I’m sitting in the room at Expanding Our Boundaries (#expbound) in Toronto. The 2 day event, co-hosting by OTF and ECOO, is facilitated by Will Richardson. Gearing up for the event, I connected with some of the other attendees through various blogs, the Expanding our Boundaries wiki and twitter. Discovering our common interests, besides the conference, almost every attendee with whom I connected was reading Ken Robinson’s The Element. Not a huge surprise, but a happy coincidence. And, promising.
What is the element and where do I get one?
Ken Robinson explains his use of the term the Element:
I use the term the Element to describe the place where the things we love to do and the things we are good at come together. I believe it is essential that each of us find his or her Element, not simply because it will make us more fulfilled but because, as the world evolves, the very future of our communities and institutions will depend on it. (xiii)
Reflecting on this, I ask myself questions like, “In what ways am I in my Element?” and “Is my classroom a place where every single student in the room is able to be in his or her Element?” and “Are my colleagues in their Elements?”
Are you in your element?
This morning, Will Richardson blogged about Robinson’s book. It is a great blog post that you can check out here. Reading it got me thinking: How many educators are reading Robinson’s The Element ? I wonder about this because I think that Robinson’s text asks us to find that space within which both our talents and our passions connect – and get there. (You can check out WordPress blogs with the tag Ken Robinson to get a sense of the numbers of people out there who are reading and synthesizing the text) If we are teachers and the element isn’t the learning environment within which we work with kids from day to day, then something is dreadfullly wrong. In his post this morning, Richardson says,
Teachers are learners. If they’re not, they shouldn’t be teachers. In a world where we can engage in our passions through the affordances of connective technologies online, we need to be thinking about how to personalize the learning of the adults in the room as well as the kids. This is not the easy route, by any stretch, but it’s the best route if we’re serious about moving the education of our kids to a different place.
Teachers need to be learners. Absolutely. And personalized learning is essential. I agree on all of those points.

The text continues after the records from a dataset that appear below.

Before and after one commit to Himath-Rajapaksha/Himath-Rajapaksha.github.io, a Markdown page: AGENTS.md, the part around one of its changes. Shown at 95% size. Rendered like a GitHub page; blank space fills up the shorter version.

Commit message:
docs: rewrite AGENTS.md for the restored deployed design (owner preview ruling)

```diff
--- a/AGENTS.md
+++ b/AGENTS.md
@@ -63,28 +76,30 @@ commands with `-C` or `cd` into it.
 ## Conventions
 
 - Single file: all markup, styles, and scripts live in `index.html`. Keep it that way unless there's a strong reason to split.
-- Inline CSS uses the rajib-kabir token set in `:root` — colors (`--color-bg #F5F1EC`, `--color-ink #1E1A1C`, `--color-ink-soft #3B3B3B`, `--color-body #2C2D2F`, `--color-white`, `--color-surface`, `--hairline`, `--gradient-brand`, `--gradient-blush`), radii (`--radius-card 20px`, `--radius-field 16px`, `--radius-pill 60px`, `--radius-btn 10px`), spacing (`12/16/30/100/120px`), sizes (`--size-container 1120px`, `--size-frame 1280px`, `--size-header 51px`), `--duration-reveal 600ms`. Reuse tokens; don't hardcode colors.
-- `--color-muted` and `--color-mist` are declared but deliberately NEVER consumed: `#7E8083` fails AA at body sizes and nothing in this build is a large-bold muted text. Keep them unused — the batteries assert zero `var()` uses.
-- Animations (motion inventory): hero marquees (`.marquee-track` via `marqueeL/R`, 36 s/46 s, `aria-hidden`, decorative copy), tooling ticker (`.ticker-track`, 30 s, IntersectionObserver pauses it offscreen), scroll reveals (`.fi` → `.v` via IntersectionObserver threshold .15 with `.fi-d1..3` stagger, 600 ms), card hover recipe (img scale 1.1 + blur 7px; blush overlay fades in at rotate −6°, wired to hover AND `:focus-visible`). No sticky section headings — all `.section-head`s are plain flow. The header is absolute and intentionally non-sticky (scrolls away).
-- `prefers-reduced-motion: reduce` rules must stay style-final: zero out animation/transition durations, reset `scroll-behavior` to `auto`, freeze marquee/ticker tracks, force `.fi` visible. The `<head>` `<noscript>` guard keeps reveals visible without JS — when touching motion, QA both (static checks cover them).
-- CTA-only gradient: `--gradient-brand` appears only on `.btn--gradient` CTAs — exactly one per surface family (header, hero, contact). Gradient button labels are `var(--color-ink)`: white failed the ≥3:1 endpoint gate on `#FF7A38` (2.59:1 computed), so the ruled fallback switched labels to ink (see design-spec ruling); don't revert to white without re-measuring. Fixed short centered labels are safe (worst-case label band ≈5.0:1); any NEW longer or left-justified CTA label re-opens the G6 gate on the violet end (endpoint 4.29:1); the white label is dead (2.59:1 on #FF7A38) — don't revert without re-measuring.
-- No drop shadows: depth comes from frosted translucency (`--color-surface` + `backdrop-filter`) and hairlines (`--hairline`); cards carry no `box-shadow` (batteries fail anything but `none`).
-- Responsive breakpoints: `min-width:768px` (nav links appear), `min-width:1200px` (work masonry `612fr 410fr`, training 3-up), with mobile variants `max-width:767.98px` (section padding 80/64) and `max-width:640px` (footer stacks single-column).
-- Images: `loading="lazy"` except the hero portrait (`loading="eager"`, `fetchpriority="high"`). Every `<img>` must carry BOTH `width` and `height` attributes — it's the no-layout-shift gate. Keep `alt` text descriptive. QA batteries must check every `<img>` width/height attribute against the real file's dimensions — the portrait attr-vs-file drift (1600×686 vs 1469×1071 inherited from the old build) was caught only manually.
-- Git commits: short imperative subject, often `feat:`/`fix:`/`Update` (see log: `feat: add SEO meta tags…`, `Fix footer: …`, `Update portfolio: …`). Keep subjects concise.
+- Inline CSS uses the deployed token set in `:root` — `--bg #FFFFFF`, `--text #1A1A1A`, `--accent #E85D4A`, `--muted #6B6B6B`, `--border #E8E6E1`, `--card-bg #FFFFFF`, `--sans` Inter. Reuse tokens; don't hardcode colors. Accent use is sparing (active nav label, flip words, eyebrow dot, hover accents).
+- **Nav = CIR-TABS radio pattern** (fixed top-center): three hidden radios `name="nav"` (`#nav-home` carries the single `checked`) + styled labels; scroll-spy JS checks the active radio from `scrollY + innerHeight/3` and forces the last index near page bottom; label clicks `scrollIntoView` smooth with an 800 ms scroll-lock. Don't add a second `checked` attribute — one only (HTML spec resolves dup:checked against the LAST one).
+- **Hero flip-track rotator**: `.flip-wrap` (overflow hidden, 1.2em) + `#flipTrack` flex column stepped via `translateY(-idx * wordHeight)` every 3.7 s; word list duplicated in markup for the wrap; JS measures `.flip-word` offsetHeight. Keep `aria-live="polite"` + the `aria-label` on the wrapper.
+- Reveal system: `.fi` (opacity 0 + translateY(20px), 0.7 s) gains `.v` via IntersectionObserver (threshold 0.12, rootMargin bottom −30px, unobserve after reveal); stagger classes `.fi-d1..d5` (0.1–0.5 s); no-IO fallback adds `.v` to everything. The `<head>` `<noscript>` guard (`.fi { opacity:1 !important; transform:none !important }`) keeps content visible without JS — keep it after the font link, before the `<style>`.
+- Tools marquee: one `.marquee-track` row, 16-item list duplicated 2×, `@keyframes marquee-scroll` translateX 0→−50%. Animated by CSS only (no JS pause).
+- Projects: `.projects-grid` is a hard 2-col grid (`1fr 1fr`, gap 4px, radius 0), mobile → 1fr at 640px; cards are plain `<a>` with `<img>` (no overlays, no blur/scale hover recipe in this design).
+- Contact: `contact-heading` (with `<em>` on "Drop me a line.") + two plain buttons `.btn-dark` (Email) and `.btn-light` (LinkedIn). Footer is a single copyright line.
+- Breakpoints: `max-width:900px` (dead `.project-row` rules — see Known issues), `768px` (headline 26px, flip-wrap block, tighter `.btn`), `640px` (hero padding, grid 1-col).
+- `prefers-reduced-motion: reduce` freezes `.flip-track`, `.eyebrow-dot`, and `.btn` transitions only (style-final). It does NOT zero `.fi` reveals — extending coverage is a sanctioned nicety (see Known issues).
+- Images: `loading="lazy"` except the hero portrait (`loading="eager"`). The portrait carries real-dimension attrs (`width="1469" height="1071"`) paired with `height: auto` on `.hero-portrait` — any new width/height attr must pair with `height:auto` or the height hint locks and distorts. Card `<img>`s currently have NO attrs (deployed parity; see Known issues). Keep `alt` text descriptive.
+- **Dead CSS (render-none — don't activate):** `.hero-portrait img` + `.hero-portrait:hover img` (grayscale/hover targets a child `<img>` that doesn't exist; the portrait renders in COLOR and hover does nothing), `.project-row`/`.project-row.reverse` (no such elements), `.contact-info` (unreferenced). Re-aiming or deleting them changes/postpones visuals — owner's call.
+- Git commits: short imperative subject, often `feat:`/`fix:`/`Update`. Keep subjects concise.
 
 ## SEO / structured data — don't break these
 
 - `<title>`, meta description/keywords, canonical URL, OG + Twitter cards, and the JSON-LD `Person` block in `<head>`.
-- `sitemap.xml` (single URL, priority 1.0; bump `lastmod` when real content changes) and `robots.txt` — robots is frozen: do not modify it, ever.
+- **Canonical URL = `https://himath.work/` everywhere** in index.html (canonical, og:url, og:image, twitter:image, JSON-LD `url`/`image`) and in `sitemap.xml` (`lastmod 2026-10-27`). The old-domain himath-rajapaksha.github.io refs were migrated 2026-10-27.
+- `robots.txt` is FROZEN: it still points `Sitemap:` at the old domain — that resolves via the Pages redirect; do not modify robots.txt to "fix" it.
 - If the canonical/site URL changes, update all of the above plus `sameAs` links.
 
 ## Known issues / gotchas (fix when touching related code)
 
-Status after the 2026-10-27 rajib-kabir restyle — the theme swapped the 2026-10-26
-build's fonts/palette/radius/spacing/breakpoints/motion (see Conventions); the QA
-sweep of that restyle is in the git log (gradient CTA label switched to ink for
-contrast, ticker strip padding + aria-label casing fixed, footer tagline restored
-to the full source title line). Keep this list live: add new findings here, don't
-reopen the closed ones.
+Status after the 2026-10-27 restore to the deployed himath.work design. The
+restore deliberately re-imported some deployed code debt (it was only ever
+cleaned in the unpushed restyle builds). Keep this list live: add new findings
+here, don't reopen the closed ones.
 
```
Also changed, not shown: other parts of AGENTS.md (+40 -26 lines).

The question that I have is: What are the roles in terms of ensuring that personalized professional development is available to us? As an educator, I need to ensure that I am seeking out opportunities to extend my own learning and keep me in my Element. These past 2 days at #expbound saw a room full of educators, all at different points along the web 2.0/social networking/collaborating continuum, come together to learn with Richardson. Although I know that the sessions were overwhelming for many of the attendees, but I also witnessed
Transformation in Education
I’m optimistic that change is happening. But it feels slow and I am not sure that it is nearing the level of transformation – what Robinson advocates for in The Element. I find myself wondering how I can go beyond my own learning to work towards that transformation within my district? Big questions after these 2 days. Thoughts in process, for sure.